[…] The conflict, which has taken Burkina Faso from one of the most stable countries in West Africa to one of the most dangerous, poses a dilemma to European policymakers intent on stabilizing an increasingly volatile region that is key to its geopolitical goals — chief among them containing the spread of terrorism and curtailing migration to Europe.
Analysts have warned that the European Union’s Sahel strategy prioritized counterterrorism and military solutions to the conflict, rather than seeking to solve issues of governance that would bring more lasting stability to the region.
Now, even as Brussels revises its Sahel strategy in light of the tenacity of the ongoing conflict, it faces an added complication. According to local officials and analysts, the central government has started to engage in talks with the armed Islamist groups.
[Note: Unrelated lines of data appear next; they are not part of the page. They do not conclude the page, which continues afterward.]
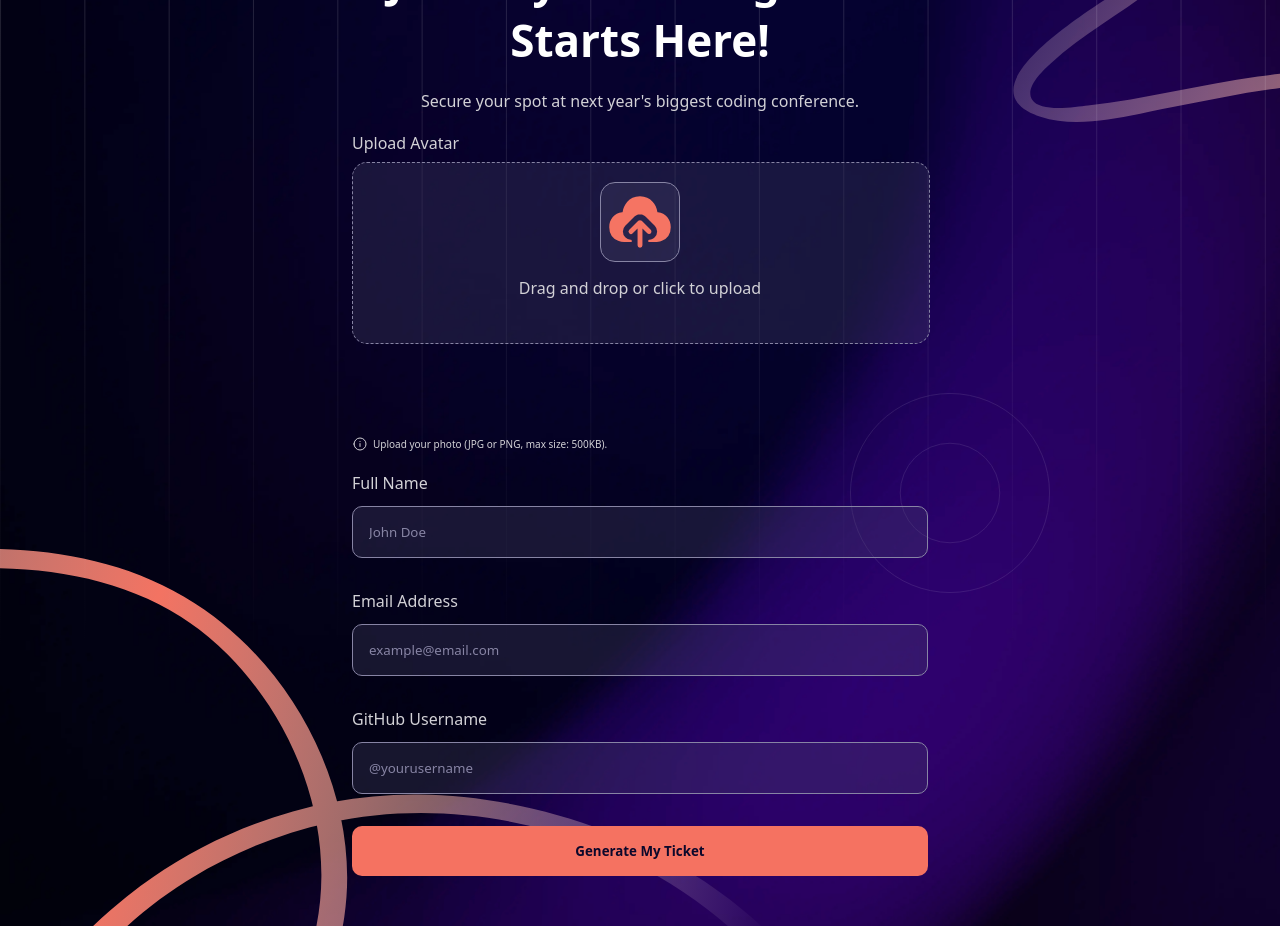
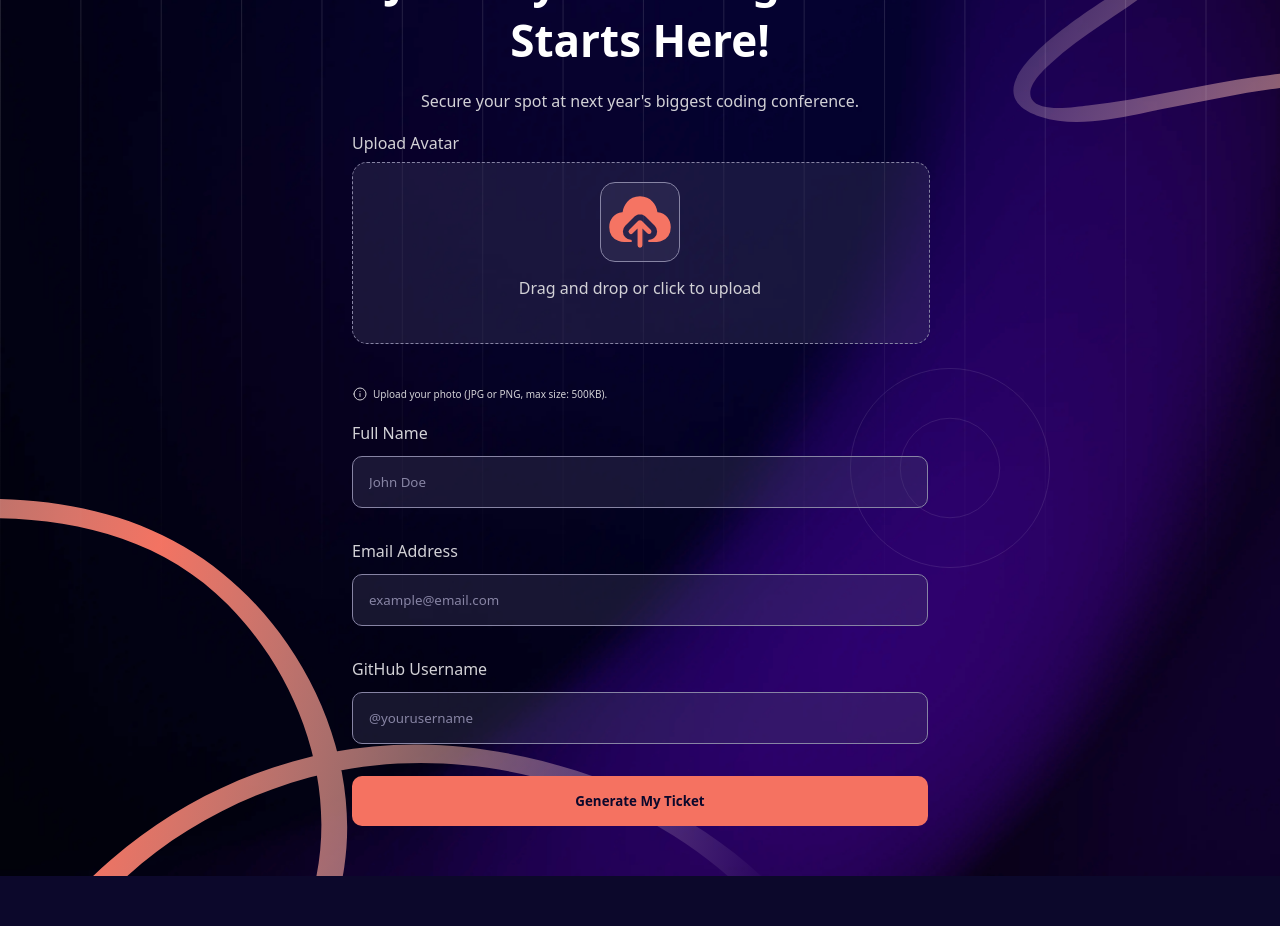
Before and after one commit to Wariboko65/Conference-Ticket-Generator, a React (Vite) app: page / in a window 1280 px wide. Shown: the part 140-1066 px from the top of the page. After the commit the page ends 1016 px from the top, so only its background shows below. Built offline with nearby package versions, Linux system fonts and the light colour scheme.

Commit message:
minor bug fixed

```diff
--- a/src/index.css
+++ b/src/index.css
@@ -29,6 +29,10 @@ body {
   background-position: center;
 }
 
+button {
+  cursor: pointer;
+}
+
 @media (width >= 768px) {
   body {
     background-image: url("./assets/images/background-tablet.png");
--- a/src/pages/ticketForm.css
+++ b/src/pages/ticketForm.css
@@ -104,8 +104,9 @@ input::placeholder {
 
 .avatarLabel {
     position: relative;
-    margin-block-end: 190px;
+    margin-block-end: 140px;
 }
+
 .avatarLabel::before {
     content: "";
     position: absolute;
@@ -113,6 +114,7 @@ input::placeholder {
     height: 180px;
     top: 30px;
     z-index: 1;
+    cursor: pointer;
     border-radius: 15px;
     background-color: var(--input-bg);
     border: 1.5px dashed var(--border);
@@ -122,6 +124,7 @@ input::placeholder {
 .avatarLabel:hover::before {
     background-color: var(--hover);
 }
+
 .previewText {
     position: absolute;
     z-index: 2;
```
And it appears to be working: There has been a noticeable drop in attacks from Islamic militants and fewer unlawful killings by state security forces and militia.
The move puts the EU in a bind, as it has previously opposed opening talks with terrorist-affiliated groups.
“The question of negotiations with terrorists is a delicate one,” Ángel Losada Fernández, the EU’s special representative for the Sahel, said in a recent interview with POLITICO. “It’s an important question, but it’s very difficult to say who are the ones who are really the terrorists with blood on their hands.” Läs artikel